Rutgers University Website Institute for Health, Health Care Policy and Aging Research
 

Center for Education and Research on Therapeutics (CERTs)


Treatment of Maladaptive Aggression in Youth (T-MAY) Toolkit

Prepared by the T-May Steering Committee:

Peter Jensen, M.D.
Chair, T-MAY Steering Committee
President and CEO, The REACH Institute
*PeterJensen@TheReachInstitute.org
*contact for T-MAY manuscript preprints

Stephen Crystal, Ph.D.
Principal Investigator, CERTS
Rutgers University
doaainfo@ifh.rutgers.edu

T-May Steering Committee
Sherrie Bendele, B.S.
Alanna Chait, B.S.
Christoph Correll, M.D.
M. Lynn Crismon, Pharm.D.
Robert Findling, M.D.
Tobias Gerhard, Ph.D.
Cindy Gibson
Karen Hart, B.S.
Penelope Knapp, M.D.
Danielle Laraque, M.D.
Laurel K. Leslie, M.D., M.P.H.
John Lochman, Ph.D.
Judith A. Lucas, APN, Ed.D.
Matt Perkins, M.D.
Mark Olfson, M.D.
Elizabeth Pappadopuls, Ph.D.
Nancy Scotto Rosato, Ph.D.
Nancy Parker
Mark Wolraich, M.D.

 

Psychotropic agents are increasingly prescribed to youth on an outpatient basis for the treatment of overt aggression, a symptom that may have multiple causes and can be complex and difficult to manage. 

To address the difficulties and complexities of treating and managing aggression, and improve outcomes for children and adolescents with maladaptive aggression, the Rutgers CERTs initiated a collaboration with the REsource for Advancing Children's Health Institute (REACH), the New York State Office of Mental Health, the University of Texas at Austin College of Pharmacy, the California Department of Health Care Services, and participating national experts in the fields of policy, research, advocacy and child and adolescent psychiatry to implement the Treatment for Maladaptive Aggression in Youth (T-MAY) consensus development and quality improvement initiative.  
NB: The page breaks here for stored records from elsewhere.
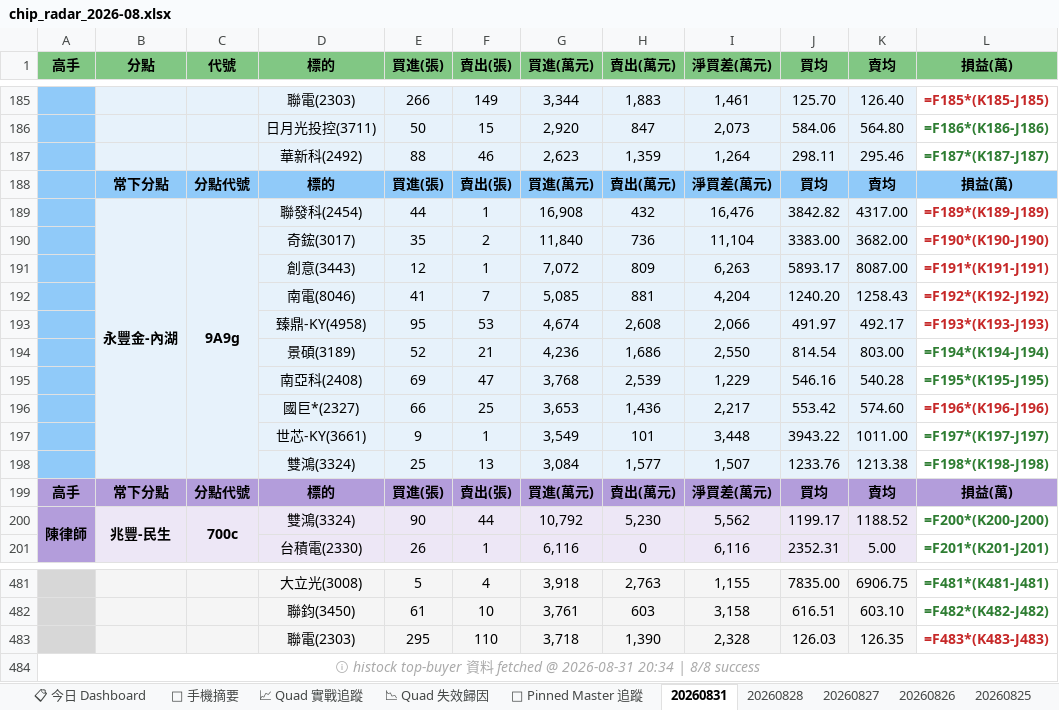
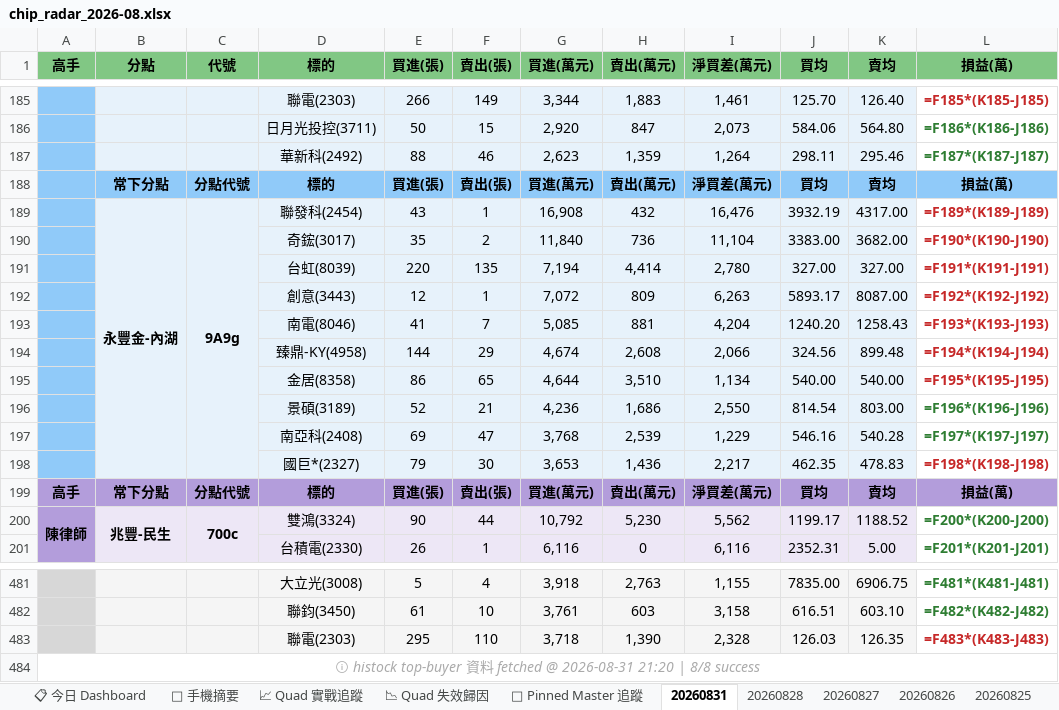
Before and after one commit to EdwardYY1224/CHIP_RADAR_TW, an Excel workbook: data/reports/chip_radar_2026-08.xlsx, sheet 20260831, drawn as a sheet; only a part is shown, gaps mark what is left out; values as stored, in another font and other column widths than the file's, no borders; formulas without a stored value are shown as written; removed rows and columns are numbered as before the commit, all else as after; the diff names each change by its address in the sheet, - before the commit and + after, or states it on an @@ line.

```diff
--- a/data/reports/chip_radar_2026-08.xlsx (sheet 20260831)
+++ b/data/reports/chip_radar_2026-08.xlsx (sheet 20260831)
-E189 (買進(張)): 44
+E189 (買進(張)): 43
-J189 (買均): 3842.82
+J189 (買均): 3932.19
+row 191:  |  |  | 台虹(8039) | 220 | 135 | 7,194 | 4,414 | 2,780 | 327.00 | 327.00 | =F191*(K191-J191)
-L192 (損益(萬)): =F191*(K191-J191)
+L192 (損益(萬)): =F192*(K192-J192)
-L193 (損益(萬)): =F192*(K192-J192)
+L193 (損益(萬)): =F193*(K193-J193)
-row 193:  |  |  | 臻鼎-KY(4958) | 95 | 53 | 4,674 | 2,608 | 2,066 | 491.97 | 492.17 | =F193*(K193-J193)
+row 194:  |  |  | 臻鼎-KY(4958) | 144 | 29 | 4,674 | 2,608 | 2,066 | 324.56 | 899.48 | =F194*(K194-J194)
+row 195:  |  |  | 金居(8358) | 86 | 65 | 4,644 | 3,510 | 1,134 | 540.00 | 540.00 | =F195*(K195-J195)
-L196 (損益(萬)): =F194*(K194-J194)
+L196 (損益(萬)): =F196*(K196-J196)
-L197 (損益(萬)): =F195*(K195-J195)
+L197 (損益(萬)): =F197*(K197-J197)
-row 196:  |  |  | 國巨*(2327) | 66 | 25 | 3,653 | 1,436 | 2,217 | 553.42 | 574.60 | =F196*(K196-J196)
-row 197:  |  |  | 世芯-KY(3661) | 9 | 1 | 3,549 | 101 | 3,448 | 3943.22 | 1011.00 | =F197*(K197-J197)
-row 198:  |  |  | 雙鴻(3324) | 25 | 13 | 3,084 | 1,577 | 1,507 | 1233.76 | 1213.38 | =F198*(K198-J198)
+row 198:  |  |  | 國巨*(2327) | 79 | 30 | 3,653 | 1,436 | 2,217 | 462.35 | 478.83 | =F198*(K198-J198)
-A484 (高手): …@ 2026-08-31 20:34 | 8/8…
+A484 (高手): …@ 2026-08-31 21:20 | 8/8…
```
Also changed, not shown: sheet 📋 今日 Dashboard, sheet 📱 手機摘要, data/reports/latest.xlsx, 22 other files.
Among the T-MAY activities was the development of a concise reference guide, the T-MAY Clinician's Tool Kit. The Tool Kit presents a systematic, evidence-based treatment approach that incorporates treatment recommendations developed at a CERTs-convened consensus conference, along with other resource materials.  We encourage states, health plans, clinicians, and other stakeholders for children's mental health to adopt and utilize the Tool Kit, and welcome inquiries.

Resources: